The names of the mothers of the bride and groom are not specifically recorded on marriage certificates in England and Wales, although there is space for details of the fathers.
MPs from across the political spectrum have now told Home Secretary Theresa May to rectify the situation and bring marriage certificates into line with those for civil partnerships to ensure mothers are "no longer erased from these important historical records".
The motion tabled in Parliament has so far been signed by 26 MPs.
It follows a petition on the change.org website, which has attracted more than 37,500 signatures calling for the names of mothers to be included alongside those of fathers .
Green Party MP Caroline Lucas (Brighton Pavilion), who is the main sponsor of the early day motion in the Commons, has been joined by Conservative former minister Chloe Smith (Norwich North), former Labour minister Dame Joan Ruddock ( Lewisham Deptford) and Liberal Democrat Sir Bob Russell (Colchester), among others, in raising the issue.
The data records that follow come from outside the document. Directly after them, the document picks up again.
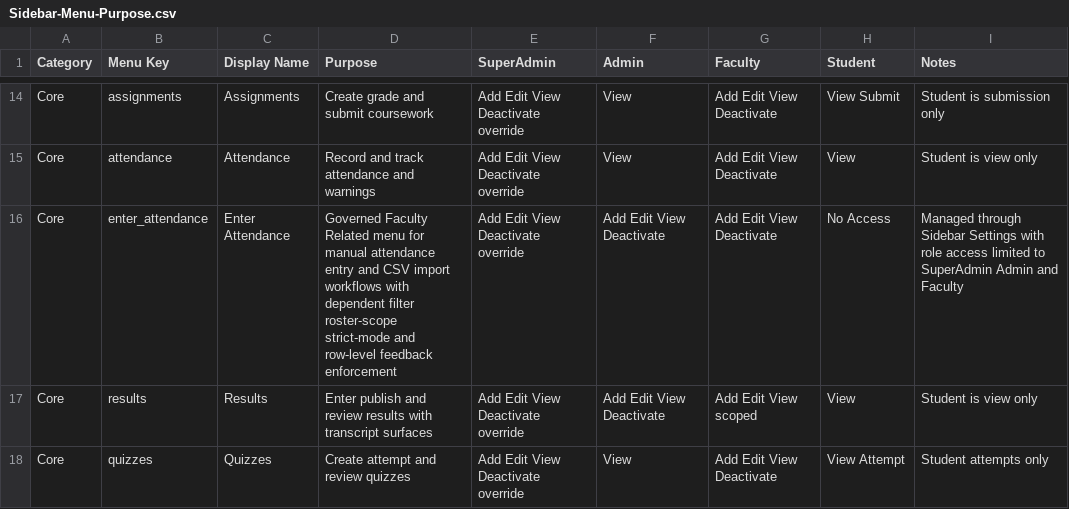
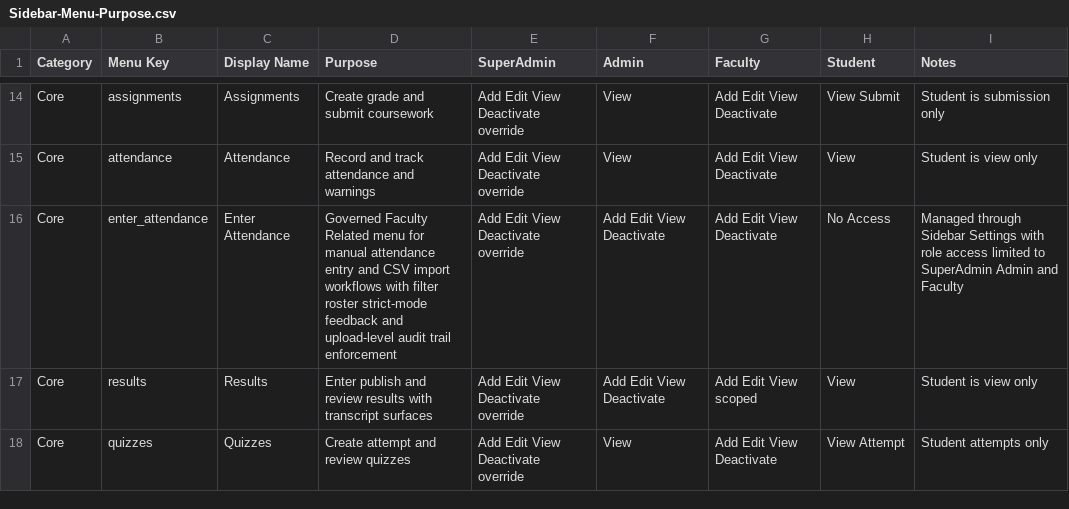
Before and after one commit to Syedali5431/Tabsan-EduSphere, a CSV file: Docs/Sidebar-Menu-Purpose.csv, drawn as a sheet; only a part is shown, gaps mark what is left out.

Commit message:
Phase 4.1: add per-upload audit trail for Enter Attendance CSV import

```diff
--- a/Docs/Sidebar-Menu-Purpose.csv
+++ b/Docs/Sidebar-Menu-Purpose.csv
@@ -15,3 +15,3 @@ Core,assignments,Assignments,Create grade and submit coursework,Add Edit View De
 Core,attendance,Attendance,Record and track attendance and warnings,Add Edit View Deactivate override,View,Add Edit View Deactivate,View,Student is view only
-Core,enter_attendance,Enter Attendance,Governed Faculty Related menu for manual attendance entry and CSV import workflows with dependent filter roster-scope strict-mode and row-level feedback enforcement,Add Edit View Deactivate override,Add Edit View Deactivate,Add Edit View Deactivate,No Access,Managed through Sidebar Settings with role access limited to SuperAdmin Admin and Faculty
+Core,enter_attendance,Enter Attendance,Governed Faculty Related menu for manual attendance entry and CSV import workflows with filter roster strict-mode feedback and upload-level audit trail enforcement,Add Edit View Deactivate override,Add Edit View Deactivate,Add Edit View Deactivate,No Access,Managed through Sidebar Settings with role access limited to SuperAdmin Admin and Faculty
 Core,results,Results,Enter publish and review results with transcript surfaces,Add Edit View Deactivate override,Add Edit View Deactivate,Add Edit View scoped,View,Student is view only
```
Also changed, not shown: 12 other files.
The motion states: " That this House... believes our law should not perpetuate the offensive and outdated message that marriage is a business transaction between fathers; further notes that both mothers and fathers are recorded on a civil partnership certificate and believes the same should be the case on a marriage certificate; further believes that change is needed so that mothers are no longer erased from these important historical records; and calls on the Secretary of State for the Home Department to bring forward the necessary legislative proposals without delay."
Ms Lucas, in a statement, said: "It beggars belief that current regulations mean it's still the case that a marriage certificate must include details of the father but not the mother of the bride and groom.
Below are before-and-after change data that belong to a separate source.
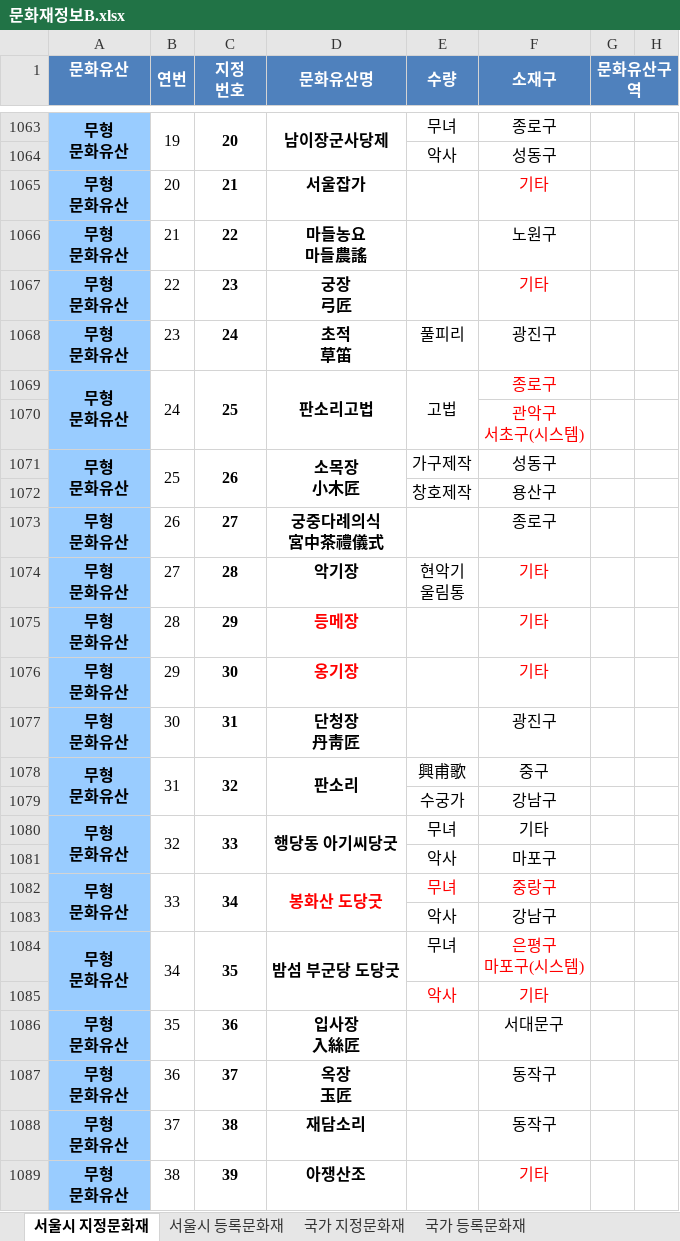
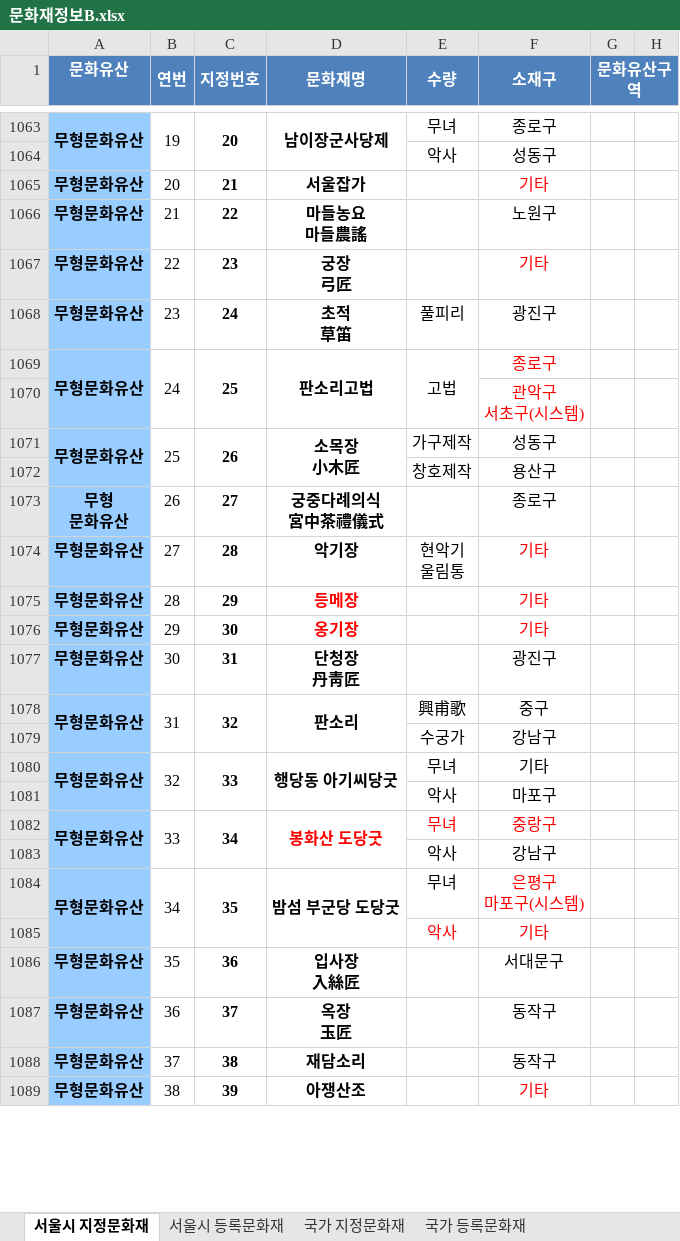
Before and after one commit to ddk9597/excelDataComparison, an Excel workbook: 문화재정보B.xlsx, sheet 서울시 지정문화재, drawn as a sheet; only a part is shown, gaps mark what is left out; values as stored, in another font and other column widths than the file's, no borders; ↵ is a line break in a cell; the diff covers the shown part only; the diff names each change by its address in the sheet, - before the commit and + after, or states it on an @@ line.

```diff
--- a/문화재정보B.xlsx (sheet 서울시 지정문화재)
+++ b/문화재정보B.xlsx (sheet 서울시 지정문화재)
-C1: 지정 ↵ 번호
+C1: 지정번호
-D1: 문화유산명
+D1: 문화재명
-A1063 (문화유산): 무형 ↵ 문화유산
+A1063 (문화유산): 무형문화유산
-A1065:A1069 (문화유산): 무형 ↵ 문화유산
+A1065:A1069 (문화유산): 무형문화유산
-A1071 (문화유산): 무형 ↵ 문화유산
+A1071 (문화유산): 무형문화유산
-A1074:A1078 (문화유산): 무형 ↵ 문화유산
+A1074:A1078 (문화유산): 무형문화유산
-A1080 (문화유산): 무형 ↵ 문화유산
+A1080 (문화유산): 무형문화유산
-A1082 (문화유산): 무형 ↵ 문화유산
+A1082 (문화유산): 무형문화유산
-A1084 (문화유산): 무형 ↵ 문화유산
+A1084 (문화유산): 무형문화유산
-A1086:A1089 (문화유산): 무형 ↵ 문화유산
+A1086:A1089 (문화유산): 무형문화유산
```
Also changed, not shown: 36 edited cells elsewhere in this sheet, sheet 국가 지정문화재, 5 other files.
"Our law should not perpetuate the grossly outdated message that marriage should be seen as a business transaction between the father of the bride and the father of the groom.
"I call on the Home Secretary to change this law without delay and allow people to recognise the importance of mothers on their marriage certificates."
Tory Chloe Smith, who sponsored the motion, said she was surprised to learn she could not include her mother on the certificate when she married Sandy McFadzean last November.
She told the Press Association: "Having only recently got married myself, the anachronism in the process is clear and I simply don't think it's right for the 21st century."
Asked if she knew in advance that her mother would not be included on the certificate, Miss Smith said: "I didn't know that. It came as a surprise."